Edit difference data:
<<<<

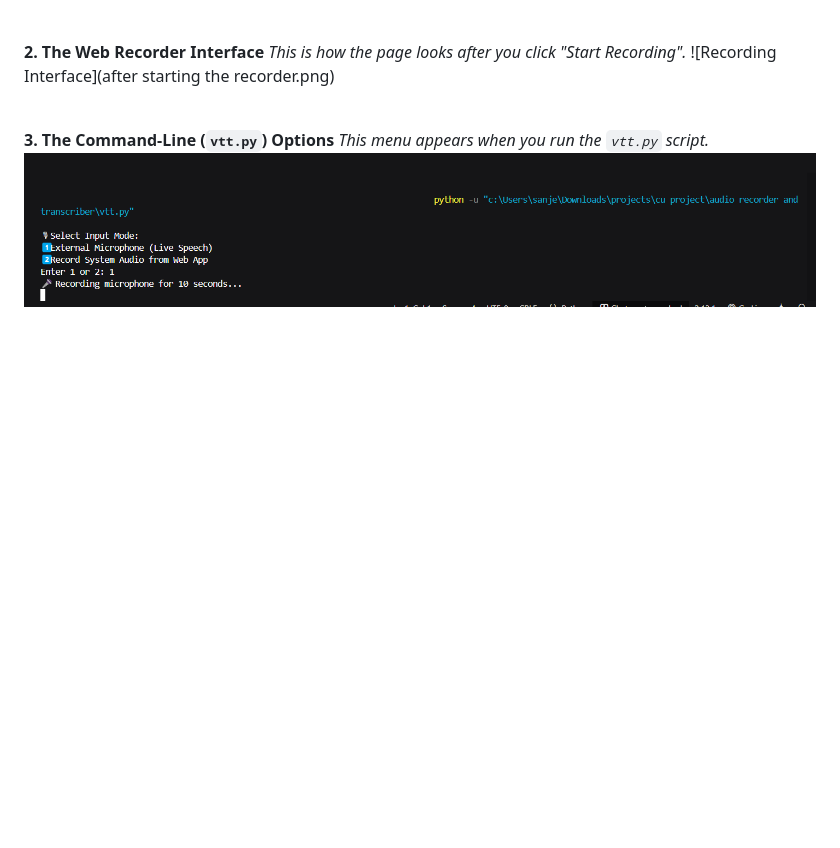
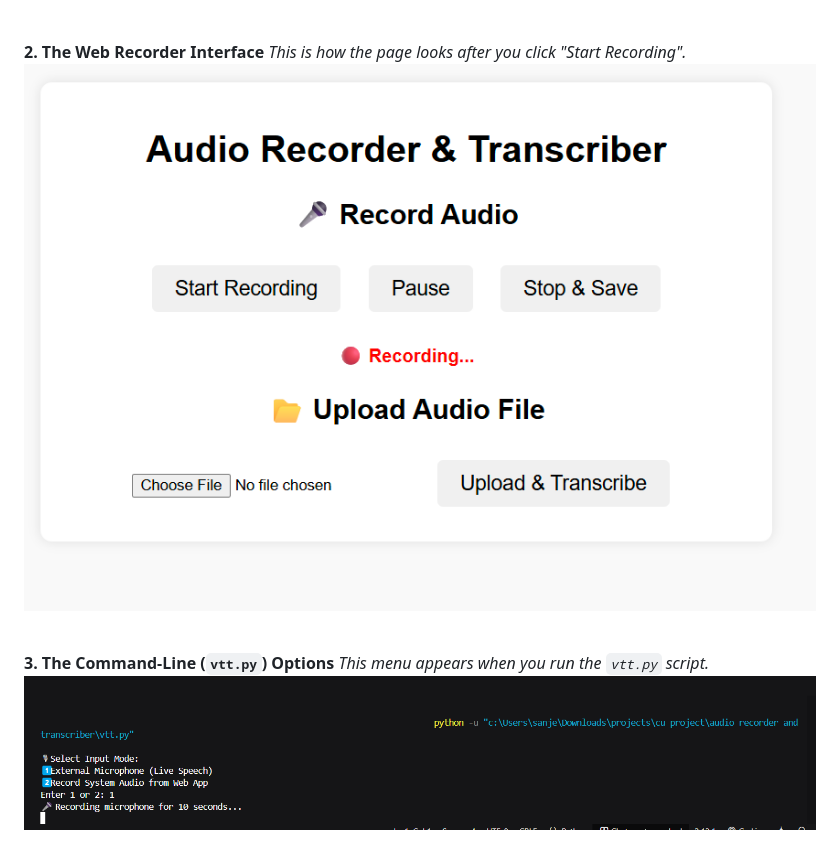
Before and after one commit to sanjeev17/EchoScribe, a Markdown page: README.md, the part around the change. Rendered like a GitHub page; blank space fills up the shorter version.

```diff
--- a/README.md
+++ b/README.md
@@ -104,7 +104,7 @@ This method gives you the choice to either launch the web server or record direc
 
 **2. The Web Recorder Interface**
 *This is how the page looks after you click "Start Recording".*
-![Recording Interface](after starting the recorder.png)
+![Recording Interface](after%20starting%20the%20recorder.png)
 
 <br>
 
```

>>>>

Give the records above again in full and exactly, but exclude every picture.

## Task response:
Before and after one commit to sanjeev17/EchoScribe, a Markdown page: README.md, the part around the change. Rendered like a GitHub page; blank space fills up the shorter version.

```diff
--- a/README.md
+++ b/README.md
@@ -104,7 +104,7 @@ This method gives you the choice to either launch the web server or record direc
 
 **2. The Web Recorder Interface**
 *This is how the page looks after you click "Start Recording".*
-![Recording Interface](after starting the recorder.png)
+![Recording Interface](after%20starting%20the%20recorder.png)
 
 <br>
 
```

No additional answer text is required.